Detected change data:
**********

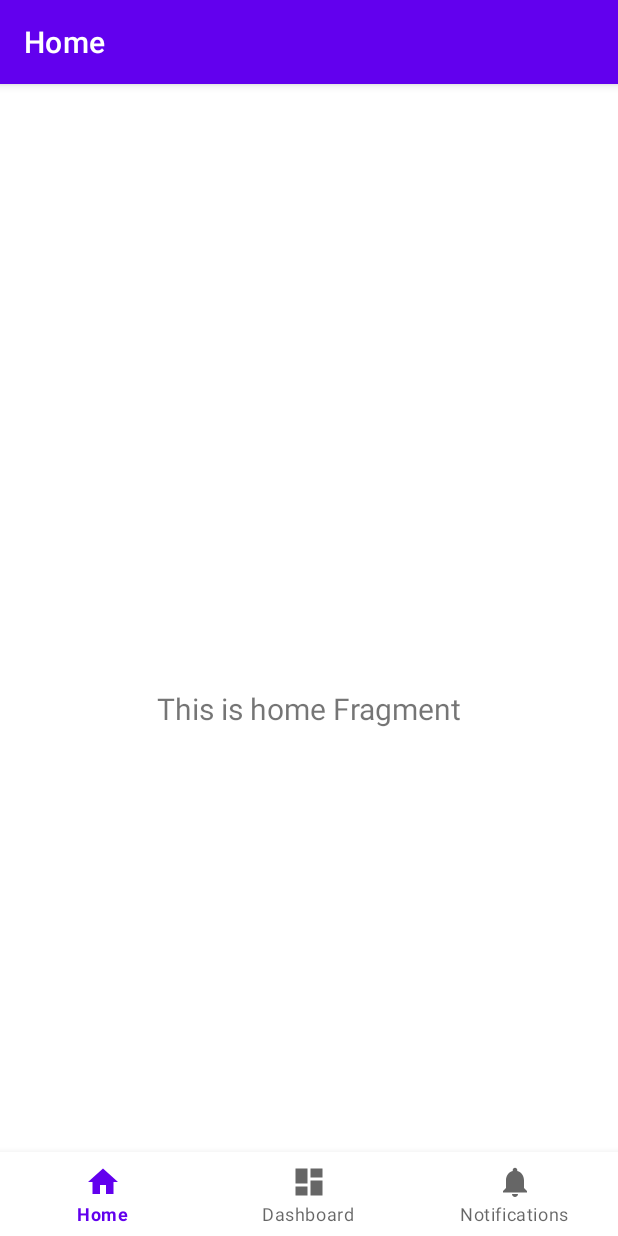
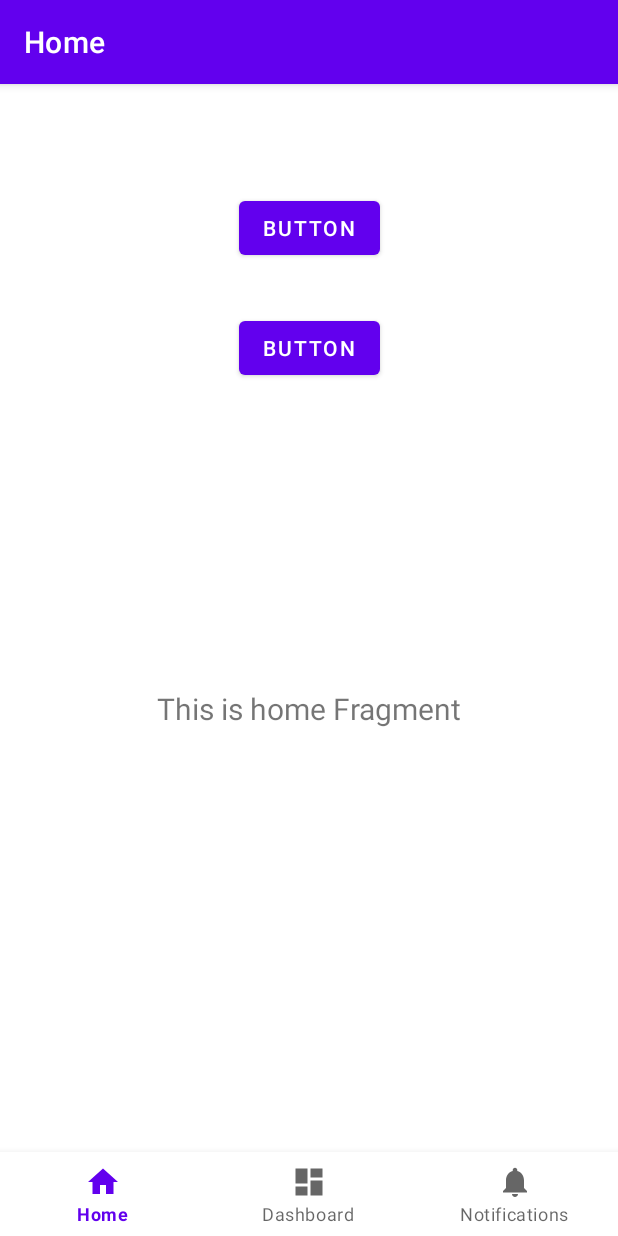
Before and after one commit to tatttsuuu1515/memo_note, an Android app: the screen it shows after launch (MainActivity), on a phone screen of 412 x 824 dp. Run offline under Robolectric (Android 15) with nearby library versions, the phone set to English and light mode, and no system bars; our stand-ins replace navigation-ui.

Commit message:
ボタンを追加

```diff
--- a/app/src/main/res/layout/activity_main.xml
+++ b/app/src/main/res/layout/activity_main.xml
@@ -1,6 +1,7 @@
 <?xml version="1.0" encoding="utf-8"?>
 <androidx.constraintlayout.widget.ConstraintLayout xmlns:android="http://schemas.android.com/apk/res/android"
     xmlns:app="http://schemas.android.com/apk/res-auto"
+    xmlns:tools="http://schemas.android.com/tools"
     android:id="@+id/container"
     android:layout_width="match_parent"
     android:layout_height="match_parent"
@@ -30,4 +31,24 @@
         app:layout_constraintTop_toTopOf="parent"
         app:navGraph="@navigation/mobile_navigation" />
 
+    <Button
+        android:id="@+id/button"
+        android:layout_width="wrap_content"
+        android:layout_height="wrap_content"
+        android:layout_marginTop="16dp"
+        android:text="Button"
+        app:layout_constraintEnd_toEndOf="parent"
+        app:layout_constraintStart_toStartOf="parent"
+        app:layout_constraintTop_toTopOf="parent" />
+
+    <Button
+        android:id="@+id/button2"
+        android:layout_width="wrap_content"
+        android:layout_height="wrap_content"
+        android:layout_marginTop="32dp"
+        android:text="Button"
+        app:layout_constraintEnd_toEndOf="@+id/button"
+        app:layout_constraintStart_toStartOf="@+id/button"
+        app:layout_constraintTop_toBottomOf="@+id/button" />
+
 </androidx.constraintlayout.widget.ConstraintLayout>
```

**********

Would you copy all lines in the records where the string "xmlns" appears?

 <androidx.constraintlayout.widget.ConstraintLayout xmlns:android="http://schemas.android.com/apk/res/android"
     xmlns:app="http://schemas.android.com/apk/res-auto"
+    xmlns:tools="http://schemas.android.com/tools"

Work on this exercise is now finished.